● **Input**:
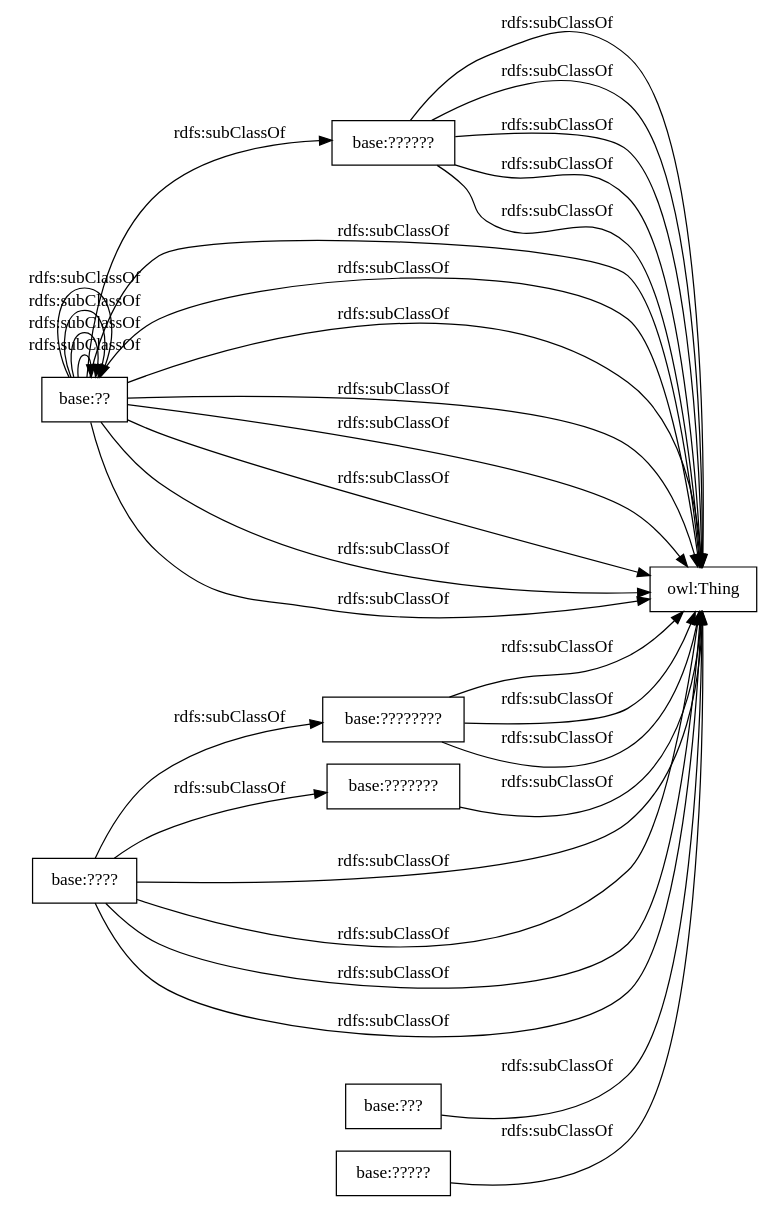
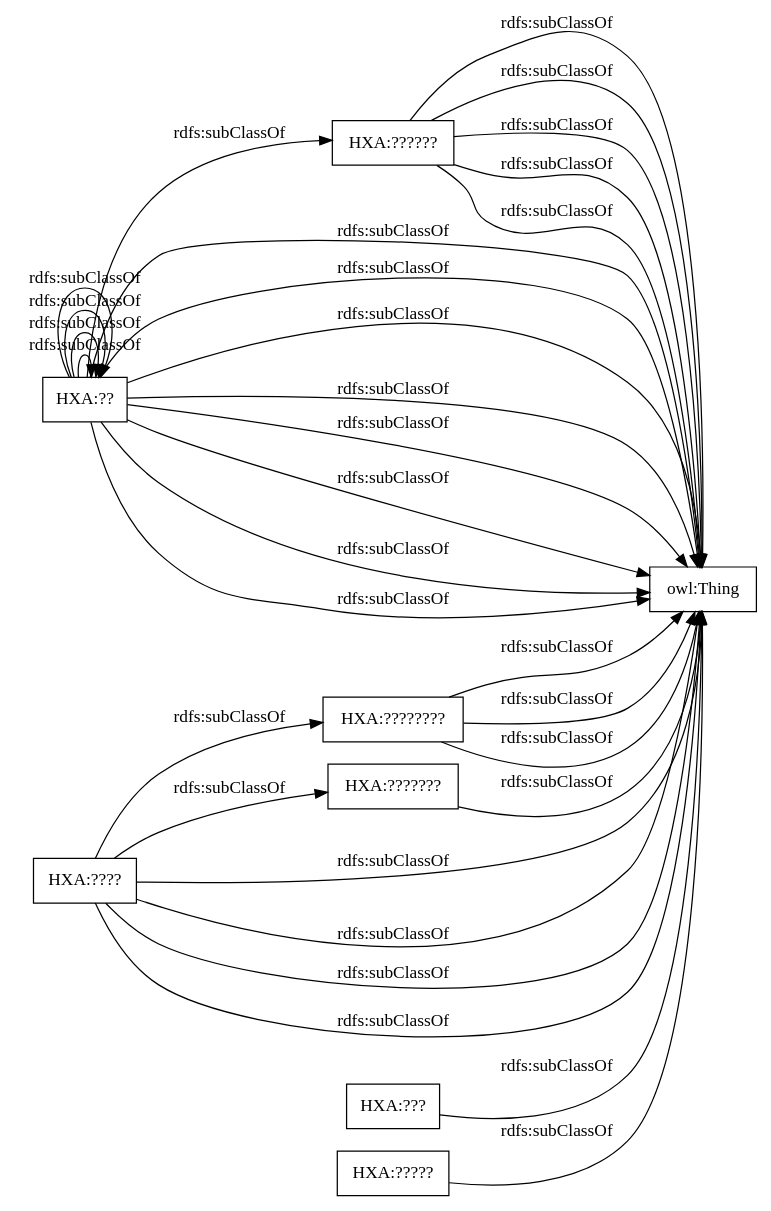
Before and after one commit to kevin801006/Ontology: the diagram in OnToology/HXA.rdf/diagrams/ar2dtool-taxonomy/HXA.rdf.png.dot, drawn with Graphviz. The commit also changed 10 other files, not shown here.

```diff
--- a/OnToology/HXA.rdf/diagrams/ar2dtool-taxonomy/HXA.rdf.png.dot
+++ b/OnToology/HXA.rdf/diagrams/ar2dtool-taxonomy/HXA.rdf.png.dot
@@ -1,36 +1,36 @@
 digraph ar2dtool_diagram { 
 rankdir=LR;
 size="1000"
-node [shape = rectangle, color="black"]; "base:??" "base:??????" "base:????????" "base:????" "base:??" "base:????" "base:???????" "base:??" "base:??????" "base:????" "base:??" "base:??????" "base:??" "base:???" "base:??" "base:??????" "base:????????" "base:??" "base:????????" "base:??" "base:??" "base:????" "base:????" "base:??" "base:??" "base:??????" "base:??" "base:??" "base:?????" "base:????" ; /*classes style*/
-	"base:????????" -> "owl:Thing" [ label = "rdfs:subClassOf" ];
-	"base:????????" -> "owl:Thing" [ label = "rdfs:subClassOf" ];
-	"base:????" -> "owl:Thing" [ label = "rdfs:subClassOf" ];
-	"base:??" -> "base:??" [ label = "rdfs:subClassOf" ];
-	"base:???????" -> "owl:Thing" [ label = "rdfs:subClassOf" ];
-	"base:????" -> "owl:Thing" [ label = "rdfs:subClassOf" ];
-	"base:??????" -> "owl:Thing" [ label = "rdfs:subClassOf" ];
-	"base:??" -> "base:??" [ label = "rdfs:subClassOf" ];
-	"base:???" -> "owl:Thing" [ label = "rdfs:subClassOf" ];
-	"base:??????" -> "owl:Thing" [ label = "rdfs:subClassOf" ];
-	"base:??" -> "owl:Thing" [ label = "rdfs:subClassOf" ];
-	"base:????" -> "owl:Thing" [ label = "rdfs:subClassOf" ];
-	"base:??" -> "owl:Thing" [ label = "rdfs:subClassOf" ];
-	"base:??" -> "owl:Thing" [ label = "rdfs:subClassOf" ];
-	"base:??" -> "owl:Thing" [ label = "rdfs:subClassOf" ];
-	"base:????????" -> "owl:Thing" [ label = "rdfs:subClassOf" ];
-	"base:??" -> "owl:Thing" [ label = "rdfs:subClassOf" ];
-	"base:??????" -> "owl:Thing" [ label = "rdfs:subClassOf" ];
-	"base:??" -> "base:??" [ label = "rdfs:subClassOf" ];
-	"base:??????" -> "owl:Thing" [ label = "rdfs:subClassOf" ];
-	"base:??????" -> "owl:Thing" [ label = "rdfs:subClassOf" ];
-	"base:?????" -> "owl:Thing" [ label = "rdfs:subClassOf" ];
-	"base:????" -> "owl:Thing" [ label = "rdfs:subClassOf" ];
-	"base:??" -> "owl:Thing" [ label = "rdfs:subClassOf" ];
-	"base:??" -> "owl:Thing" [ label = "rdfs:subClassOf" ];
-	"base:????" -> "base:????????" [ label = "rdfs:subClassOf" ];
-	"base:??" -> "base:??????" [ label = "rdfs:subClassOf" ];
-	"base:??" -> "owl:Thing" [ label = "rdfs:subClassOf" ];
-	"base:????" -> "base:???????" [ label = "rdfs:subClassOf" ];
-	"base:??" -> "base:??" [ label = "rdfs:subClassOf" ];
+node [shape = rectangle, color="black"]; "HXA:??" "HXA:??????" "HXA:????????" "HXA:????" "HXA:??" "HXA:????" "HXA:???????" "HXA:??" "HXA:??????" "HXA:????" "HXA:??" "HXA:??????" "HXA:??" "HXA:???" "HXA:??" "HXA:??????" "HXA:????????" "HXA:??" "HXA:????????" "HXA:??" "HXA:??" "HXA:????" "HXA:????" "HXA:??" "HXA:??" "HXA:??????" "HXA:??" "HXA:??" "HXA:?????" "HXA:????" ; /*classes style*/
+	"HXA:????????" -> "owl:Thing" [ label = "rdfs:subClassOf" ];
+	"HXA:????????" -> "owl:Thing" [ label = "rdfs:subClassOf" ];
+	"HXA:????" -> "owl:Thing" [ label = "rdfs:subClassOf" ];
+	"HXA:??" -> "HXA:??" [ label = "rdfs:subClassOf" ];
+	"HXA:???????" -> "owl:Thing" [ label = "rdfs:subClassOf" ];
+	"HXA:????" -> "owl:Thing" [ label = "rdfs:subClassOf" ];
+	"HXA:??????" -> "owl:Thing" [ label = "rdfs:subClassOf" ];
+	"HXA:??" -> "HXA:??" [ label = "rdfs:subClassOf" ];
+	"HXA:???" -> "owl:Thing" [ label = "rdfs:subClassOf" ];
+	"HXA:??????" -> "owl:Thing" [ label = "rdfs:subClassOf" ];
+	"HXA:??" -> "owl:Thing" [ label = "rdfs:subClassOf" ];
+	"HXA:????" -> "owl:Thing" [ label = "rdfs:subClassOf" ];
+	"HXA:??" -> "owl:Thing" [ label = "rdfs:subClassOf" ];
+	"HXA:??" -> "owl:Thing" [ label = "rdfs:subClassOf" ];
+	"HXA:??" -> "owl:Thing" [ label = "rdfs:subClassOf" ];
+	"HXA:????????" -> "owl:Thing" [ label = "rdfs:subClassOf" ];
+	"HXA:??" -> "owl:Thing" [ label = "rdfs:subClassOf" ];
+	"HXA:??????" -> "owl:Thing" [ label = "rdfs:subClassOf" ];
+	"HXA:??" -> "HXA:??" [ label = "rdfs:subClassOf" ];
+	"HXA:??????" -> "owl:Thing" [ label = "rdfs:subClassOf" ];
+	"HXA:??????" -> "owl:Thing" [ label = "rdfs:subClassOf" ];
+	"HXA:?????" -> "owl:Thing" [ label = "rdfs:subClassOf" ];
+	"HXA:????" -> "owl:Thing" [ label = "rdfs:subClassOf" ];
+	"HXA:??" -> "owl:Thing" [ label = "rdfs:subClassOf" ];
+	"HXA:??" -> "owl:Thing" [ label = "rdfs:subClassOf" ];
+	"HXA:????" -> "HXA:????????" [ label = "rdfs:subClassOf" ];
+	"HXA:??" -> "HXA:??????" [ label = "rdfs:subClassOf" ];
+	"HXA:??" -> "owl:Thing" [ label = "rdfs:subClassOf" ];
+	"HXA:????" -> "HXA:???????" [ label = "rdfs:subClassOf" ];
+	"HXA:??" -> "HXA:??" [ label = "rdfs:subClassOf" ];
 
 }
```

● **Your instructions**:
Report each line in the preceding entries that holds the string "classes".

● **Response to this exercise**:
-node [shape = rectangle, color="black"]; "base:??" "base:??????" "base:????????" "base:????" "base:??" "base:????" "base:???????" "base:??" "base:??????" "base:????" "base:??" "base:??????" "base:??" "base:???" "base:??" "base:??????" "base:????????" "base:??" "base:????????" "base:??" "base:??" "base:????" "base:????" "base:??" "base:??" "base:??????" "base:??" "base:??" "base:?????" "base:????" ; /*classes style*/
+node [shape = rectangle, color="black"]; "HXA:??" "HXA:??????" "HXA:????????" "HXA:????" "HXA:??" "HXA:????" "HXA:???????" "HXA:??" "HXA:??????" "HXA:????" "HXA:??" "HXA:??????" "HXA:??" "HXA:???" "HXA:??" "HXA:??????" "HXA:????????" "HXA:??" "HXA:????????" "HXA:??" "HXA:??" "HXA:????" "HXA:????" "HXA:??" "HXA:??" "HXA:??????" "HXA:??" "HXA:??" "HXA:?????" "HXA:????" ; /*classes style*/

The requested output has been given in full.